Task brief:
Return the number of lines below that contain "grid"; nothing else belongs in the reply.

Materials provided:
+ + + + +
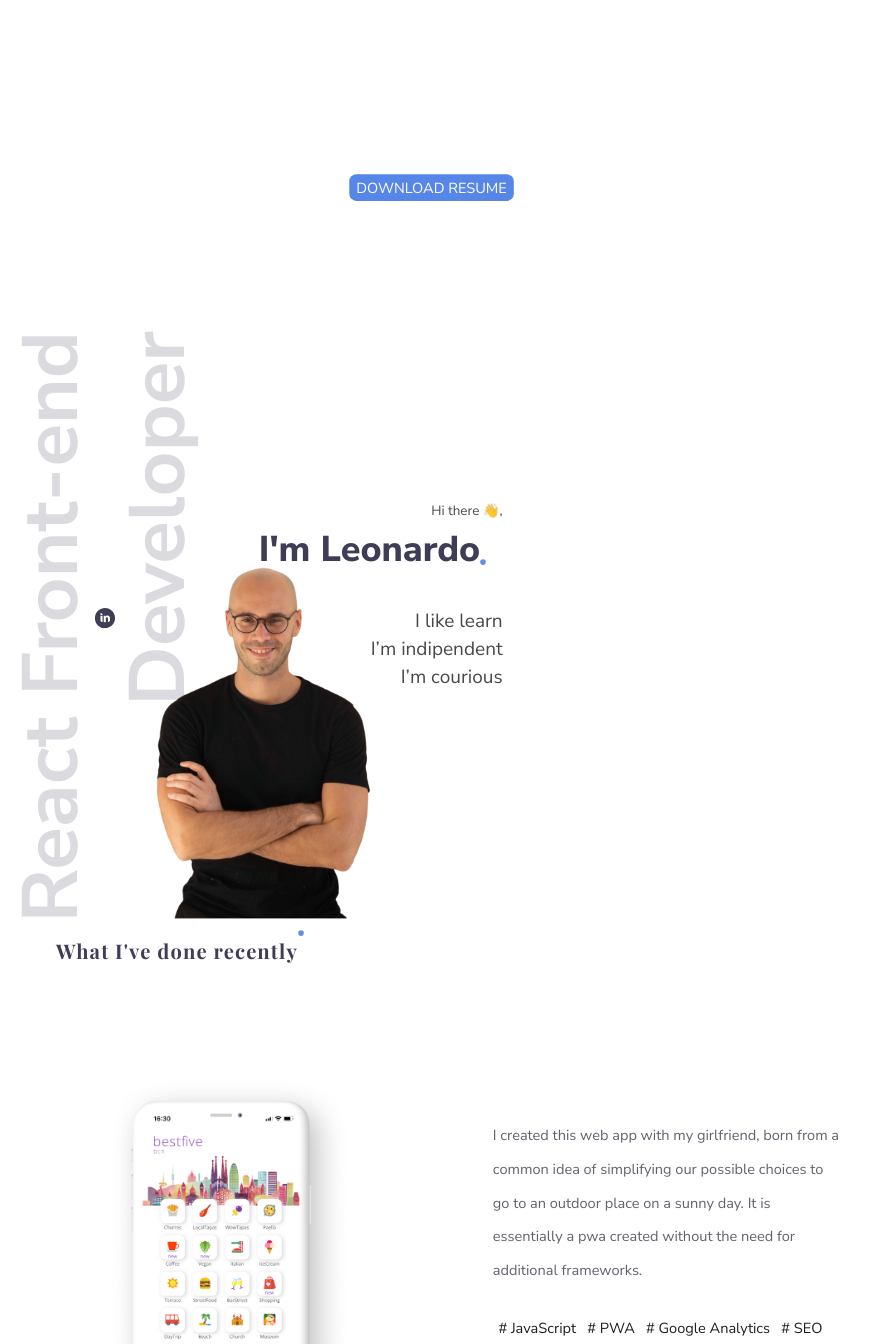
Repository: Easaaa/Portfolio-2020
Page: index.html
The author's editor kept a copy of each file at every save. The page is drawn from the files as they stood at one save, then again after the next save.
The browser window is 1280 px wide. The pictures show the part of the page from y = 0 to 1920 px (the page is 7011 px tall before and 6511 px after), at 70% of full size.
The style sheet was rebuilt from its Sass, Less or Tailwind sources for each picture, by a compiler version that may differ from the author's.

Above is the page before, as saved 2020-02-28 14:09:25.

After the next save:
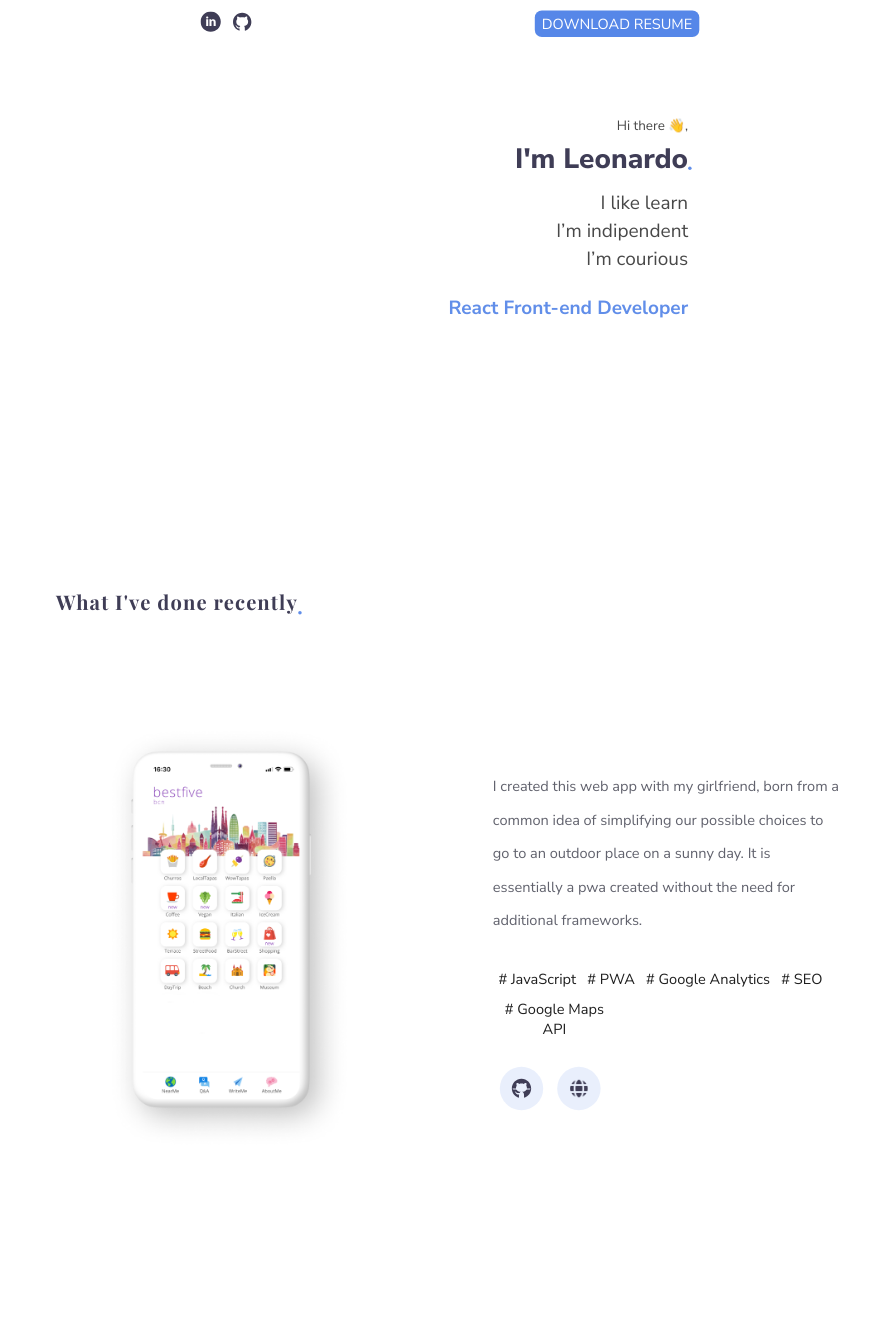
Saved 65 s later.
--- a/stylesheets/scss/main.scss
+++ b/stylesheets/scss/main.scss
@@ -411,95 +411,20 @@
 }
 
 @media only screen and (min-width: 1000px) {
-  h2 {
-    &:after {
-      bottom: 2.5rem;
-      width: 8px;
-      height: 8px;
-    }
-  }
-
-  nav {
-    position: initial;
-    font-size: 1.2rem;
-    width: 100%;
-    text-align: center;
-
-    .hamb-img {
-      display: none;
-    }
-
-    ul {
-      text-align: center;
-
-      li {
-        margin: 10px 30px;
-        cursor: pointer;
-        color: #3f3d56;
-        font-weight: bold;
-      }
-
-      .hidden {
-        display: inline-block;
-      }
-    }
-  }
+
 
   .image-me-mobile {
     display: none;
   }
 
-  header {
-    margin: 12em 0;
-    padding: 0;
-    position: relative;
-
-    img {
-      margin: 0;
-      position: absolute;
-      bottom: 0;
-      left: 130px;
-    }
-
-    h4 {
-      font-size: 7rem;
-      position: absolute;
-      transform: rotate(-90deg);
-      left: -450px;
-      top: 38%;
-      color: #3f3d5630;
-    }
-
-    .content-header {
-      padding: 0;
-      height: 700px;
-      max-width: 1300px;
-      margin: 0 0 0 auto;
-    }
-
-    .image-me-desktop {
-      display: inline-block;
-    }
-
-    .text-header-col {
-      padding: 5em 0;
-
-      .socials-header {
-        display: none;
-      }
-
-      h1 {
-        padding: 0 4rem 2rem 0;
-        font-size: 3.2rem;
-
-        &:after {
-          bottom: 2.8rem;
-          width: 8px;
-          height: 8px;
-        }
-      }
-    }
-  }
+
+
+
+  .image-me-desktop {
+    display: inline-block;
+  }
+
+
 
   .works-section {
     padding: 12rem 5rem;
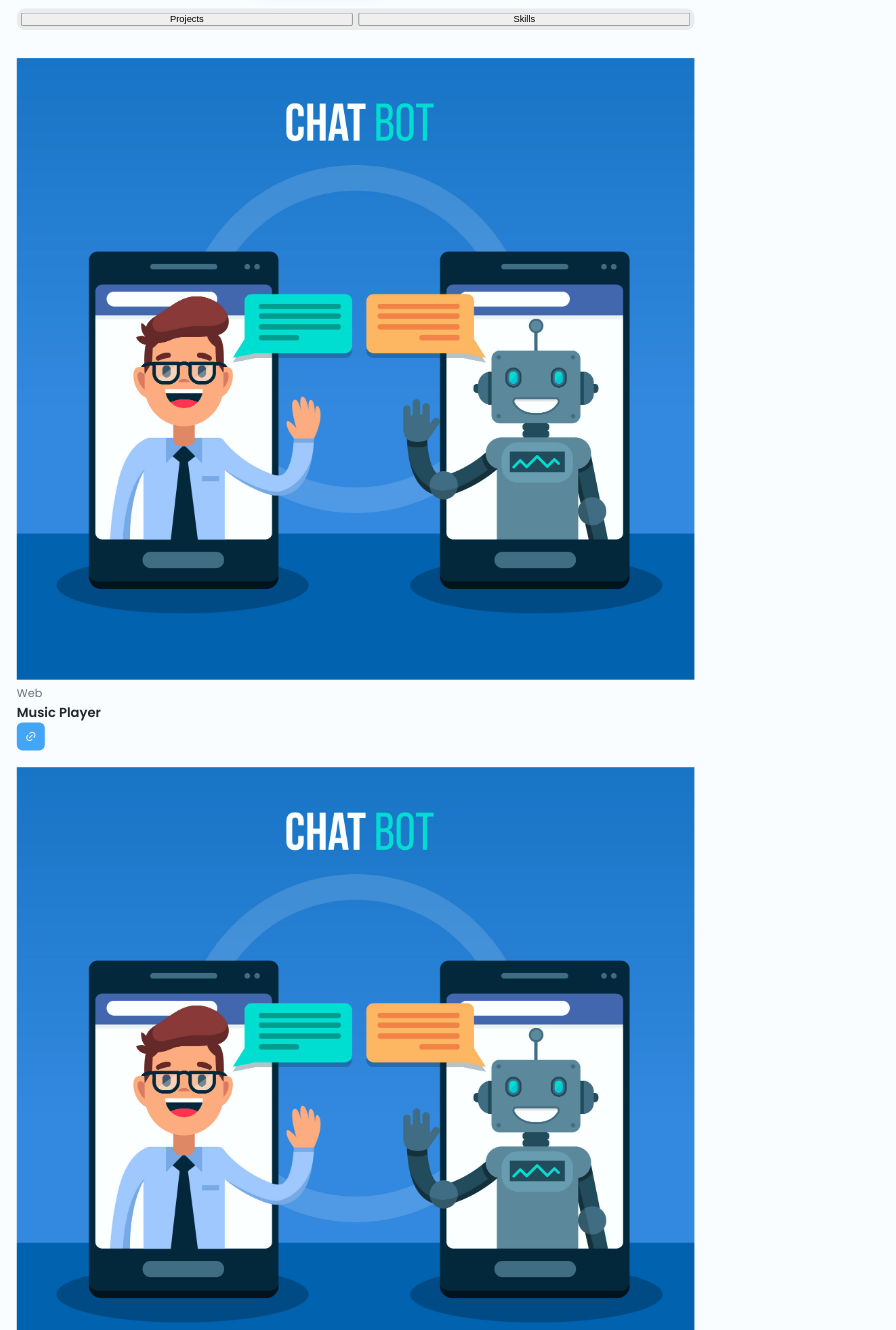
Repository: Kaii-Dev/Porfolio
Page: index.html
The author's editor kept a copy of each file at every save. The page is drawn from the files as they stood at one save, then again after the next save.
The browser window is 1280 px wide. The pictures show the part of the page from y = 490 to 2390 px (the page is 4601 px tall before and 4597 px after), at 70% of full size.
A picture or video elsewhere on the page could not be fetched, so the positions and the page height are approximate. Some web libraries are served in a nearby version.

Above is the page before, as saved 2022-04-12 16:28:33.

### index.html
<!DOCTYPE html>
<html lang="en">
  <head>
    <meta charset="UTF-8" />
    <meta http-equiv="X-UA-Compatible" content="IE=edge" />
    <meta name="viewport" content="width=device-width, initial-scale=1.0" />
    <title>Portfolio</title>
    <link
      href="https://cdn.jsdelivr.net/npm/remixicon@2.2.0/fonts/remixicon.css"
      rel="stylesheet"
    />
    <link rel="stylesheet" href="./Assets/css/app.css" />
  </head>
  <body>
    <!-- HEADER PROFILE -->
    <header class="profile container">
      <div class="profile__container grid">
        <div class="profile__data">
          <div class="profile__border">
            <div class="profile__perfil">
              <img src="./Assets/img/perfil.jpeg" alt="" />
            </div>
          </div>

          <h2 class="profile__name">Khai Le</h2>
          <h3 class="profile__profession">Front-End Developer</h3>
          <ul class="profile__social">
            <a
              href="https://www.linkedin.com/in/le-khai-68b2921b0/"
              target="_blank"
              class="profile__social-link"
            >
              <i class="ri-linkedin-box-line"></i>
            </a>
            <a
              href="https://www.facebook.com/lkakaizy"
              target="_blank"
              class="profile__social-link"
            >
              <i class="ri-facebook-circle-line"></i>
            </a>
            <a
              href="https://github.com/Kaii-Dev"
              target="_blank"
              class="profile__social-link"
            >
              <i class="ri-github-line"></i>
            </a>
          </ul>
        </div>
        <div class="profile__info grid">
          <div class="profile__info group">
            <h3 class="profile__info-number">2</h3>
            <p class="profile__info-description">
              Language <br />
              certification
            </p>
          </div>
          <div class="profile__info group">
            <h3 class="profile__info-number">+10</h3>
            <p class="profile__info-description">
              Completed <br />
              projects
            </p>
          </div>
          <div class="profile__info group">
            <h3 class="profile__info-number">1</h3>
            <p class="profile__info-description">
              University's <br />
              scholarship
            </p>
          </div>
        </div>

        <div class="profile__buttons">
          <!-- insert cv -->
          <a download="" href="./Assets/pdf/" class="button">
            Download CV <i class="ri-download-line"></i>
          </a>

          <div class="profile__buttons-small">
            <!-- insert phone number -->
            <a
              href="tel: 0842454228"
              target="_blank"
              class="button button__small button__gray"
            >
              <i class="ri-phone-line"></i>
            </a>
            <a
              href="https://m.me/lkakaizy"
              target="_blank"
              class="button button__small button__gray"
            >
              <i class="ri-messenger-line"></i>
            </a>
          </div>
        </div>
      </div>
    </header>
    <!-- MAIN -->
    <main class="main">
      <section class="filters container">
        <!-- FILTERS TABS -->
        <ul class="filters__content">
          <button class="filters__button" data-target="#projects">
            Projects
          </button>
          <button class="filters__button" data-target="#skills">Skills</button>
        </ul>
        <div class="filters__sections">
          <!-- PROJECTS -->
          <div class="projects__content grid" data-content id="projects">
            <article>
              <img src="./Assets/img/pic1.jpeg" alt="" class="projects__img" />
              <div class="projects__modal">
                <div class="">
                  <span class="projects__subtitle">Web</span>
                  <h3 class="projects__title">Music Player</h3>
                  <a
                    href="https://kaii-dev.github.io/Music-player/"
                    class="projects__button button button__small"
                  >
                    <i class="ri-link"></i>
                  </a>
                </div>
              </div>
            </article>

            <article>
              <img src="./Assets/img/pic1.jpeg" alt="" class="projects__img" />
              <div class="projects__modal">
                <div class="">
                  <span class="projects__subtitle">Web</span>
                  <h3 class="projects__title">Covid ChatBot</h3>
                  <a
                    href="https://kaii-dev.github.io/Covid-ChatBot/"
                    class="projects__button button button__small"
                  >
                    <i class="ri-link"></i>
                  </a>
                </div>
              </div>
            </article>
            <article>
              <img src="./Assets/img/pic1.jpeg" alt="" class="projects__img" />
              <div class="projects__modal">
                <div class="">
                  <span class="projects__subtitle">Web</span>
                  <h3 class="projects__title">To do list</h3>
                  <a
                    href="https://kaii-dev.github.io/TO-DO-LIST/"
                    class="projects__button button button__small"
                  >
                    <i class="ri-link"></i>
                  </a>
                </div>
              </div>
            </article>

            <article>
              <img src="./Assets/img/pic1.jpeg" alt="" class="projects__img" />
              <div class="projects__modal">
                <div class="">
                  <span class="projects__subtitle">Web</span>
                  <h3 class="projects__title">Assets Management</h3>
                  <a href="" class="projects__button button button__small">
                    <i class="ri-link"></i>
                  </a>
                </div>
              </div>
            </article>
          </div>
          <!-- SKILLS -->
          <div class="skills__content grid" data-content id="skills"></div>
        </div>
      </section>
    </main>
    <!-- FOOTER -->
    <footer class="footer container"></footer>
    <!-- SCROLL REVEAL -->
    <script src="./Assets/js/app.js"></script>
  </body>
</html>

### Assets/css/app.css
/* GOOGLE FONT */
@import url("https://fonts.googleapis.com/css2?family=Poppins:wght@400;500;600&display=swap");
/* VAR CSS */
:root {
  --hue: 207;
  --sat: 90%;
  --lig: 61%;

  --first-color: hsl(var(--hue), var(--sat), var(--lig));
  --first-color-alt: hsl(var(--hue), var(--sat), 57%);
  --title-color: hsl(var(--hue), 12%, 15%);
  --text-color: hsl(var(--hue), 12%, 45%);
  --text-color-light: hsl(var(--hue), 8%, 75%);
  --text-color-lighten: hsl(var(--hue), 8%, 92%);
  --body-color: hsl(var(--hue), 100%, 99%);
  --container-color: #fff;
  /* font and typography */
  --body-font: "Poppins", sans-serif;
  --h2-font-size: 1.25rem;
  --h3-font-size: 1rem;
  --normal-font-size: 0.938rem;
  --small-font-size: 0.813rem;
  --smaller-font-size: 0.75rem;
}

/* responsive  */
@media screen and (min-width: 986px) {
  :root {
    --h2-font-size: 1.5rem;
    --h3-font-size: 1.25rem;
    --normal-font-size: 1rem;
    --small-font-size: 0.875rem;
    --smaller-font-size: 0.813rem;
  }
}
/*  CSS */
*,
*::before,
*::after {
  box-sizing: border-box;
}
* {
  margin: 0;
}

* {
  box-sizing: border-box;
  padding: 0;
  margin: 0;
}

body {
  font-family: var(--body-font);
  font-size: var(--normal-font-size);
  background-color: var(--body-color);
  color: var(--text-color);
  transition: 0.3s; /* For animation dark mode */
}

h1,
h2,
h3 {
  color: var(--title-color);
  font-weight: 600;
}

ul {
  list-style: none;
}

a {
  text-decoration: none;
}

img {
  max-width: 100%;
  height: auto;
}

/* REUSEBALE CSS */

.container {
  max-width: 968px;
  margin-left: 1.5rem;
  margin-right: 1.5rem;
}
.grid {
  display: grid;
  gap: 1.5rem;
}

/* PROFILE */
.profile {
  position: relative;
  padding-top: 3.5rem;
}

.profile__container {
  row-gap: 2rem;
}

.profile__data {
  display: grid;
  text-align: center;
}

.profile__perfil {
  width: 100px;
  height: 100px;
  background: linear-gradient(
    180deg,
    hsla(var(--hue), var(--sat), var(--lig), 1) 0%,
    hsla(var(--hue), var(--sat), var(--lig), 0.2) 100%
  );
  border-radius: 50%;
  overflow: hidden;
  display: flex;
  align-items: flex-end;
  justify-content: center;
}

.profile__perfil img {
  width: 75px;
}

.profile__border {
  border: 3.5px solid var(--first-color);
  justify-self: center;
  border-radius: 50%;
  display: grid;
  place-items: center;
  margin-bottom: 0.75rem;
}

.profile__name {
  font-size: var(--h2-font-size);
}
.profile__profession {
  font-size: var(--smaller-font-size);
  font-weight: 500;
  color: var(--text-color);
  margin-bottom: 1rem;
}

.profile__social {
  display: flex;
  justify-content: center;
  column-gap: 0.75rem;
  padding: 0 0 0 0px;
}

.profile__social-link {
  font-size: 1.25rem;
  color: var(--title-color);
  transition: 0.3s;
}
.profile__social-link:hover {
  color: var(--first-color);
}

.profile__info {
  grid-template-columns: repeat(3, max-content);
  justify-content: center;
  column-gap: 2.5rem;
}

.profile__info-group {
  font-size: var(--normal-font-size);
  margin-bottom: 0.25rem;
}

.profile__info-description {
  font-size: var(--smaller-font-size);
  font-weight: 500;
}
.profile__buttons,
.profile__buttons-small {
  display: flex;
  align-items: center;
  justify-content: center;
}

.profile__buttons {
  column-gap: 1rem;
}
.profile__buttons-small {
  column-gap: 0.25rem;
}
/* BUTTONS */

.button {
  display: inline-flex;
  align-items: center;
  column-gap: 0.5rem;
  background-color: var(--first-color);
  color: #fff;
  padding: 1.15rem 1.5rem;
  border-radius: 0.5rem;
  transition: 0.3s;
  box-shadow: 0 8px 24px hsla(var(--hue), var(--sat), var(--lig), 0.25);
}

.button:hover {
  background-color: var(--first-color-alt);
}

.button__small {
  padding: 0.75rem;
  box-shadow: none;
}

.button__gray {
  background-color: var(--text-color-lighten);
  color: var(--title-color);
}

.button__gray:hover {
  background-color: var(--text-color-ligh);
  color: var(--title-color);
}

/* FILTERS TABS */
.filters__content {
  margin: 2rem 0 2.5rem;
  background-color: var(--text-color-lighten);
  padding: 0.375rem;
  border-radius: 0.75rem;
  display: flex;
  justify-content: space-between;
  column-gap: 0.5rem;
}

.filters__button{
   width: 100%;
   border: no;
}

Loaded but not shown: Assets/js/app.js (no copy from this time; the picture is the same without it)

After the next save:
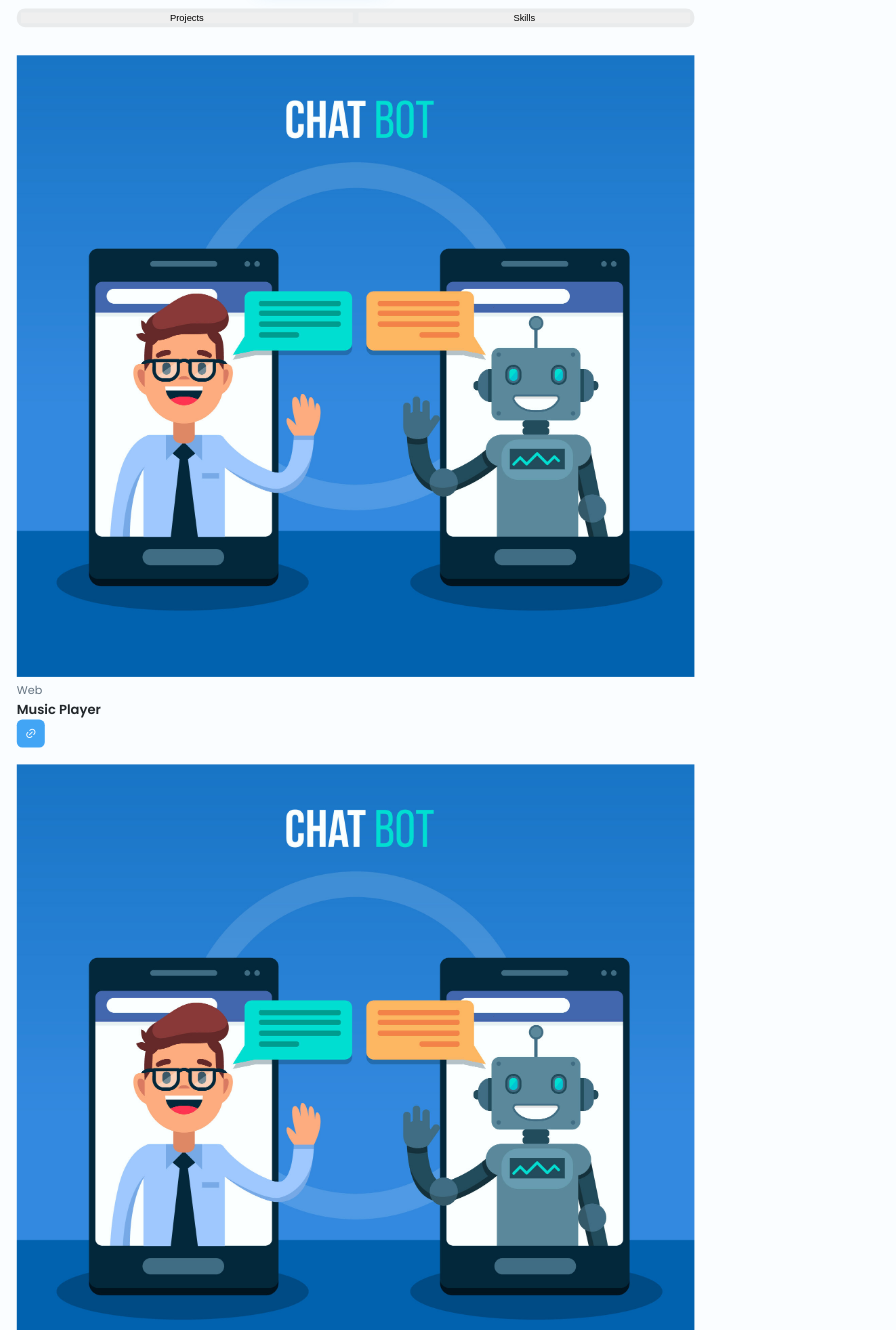
Saved 6 s later.
--- a/Assets/css/app.css
+++ b/Assets/css/app.css
@@ -232,5 +232,6 @@ img {
 
 .filters__button{
    width: 100%;
-   border: no;
-}
+   border: none;
+   outline: none;
+}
+ + + + +
Answer area:
9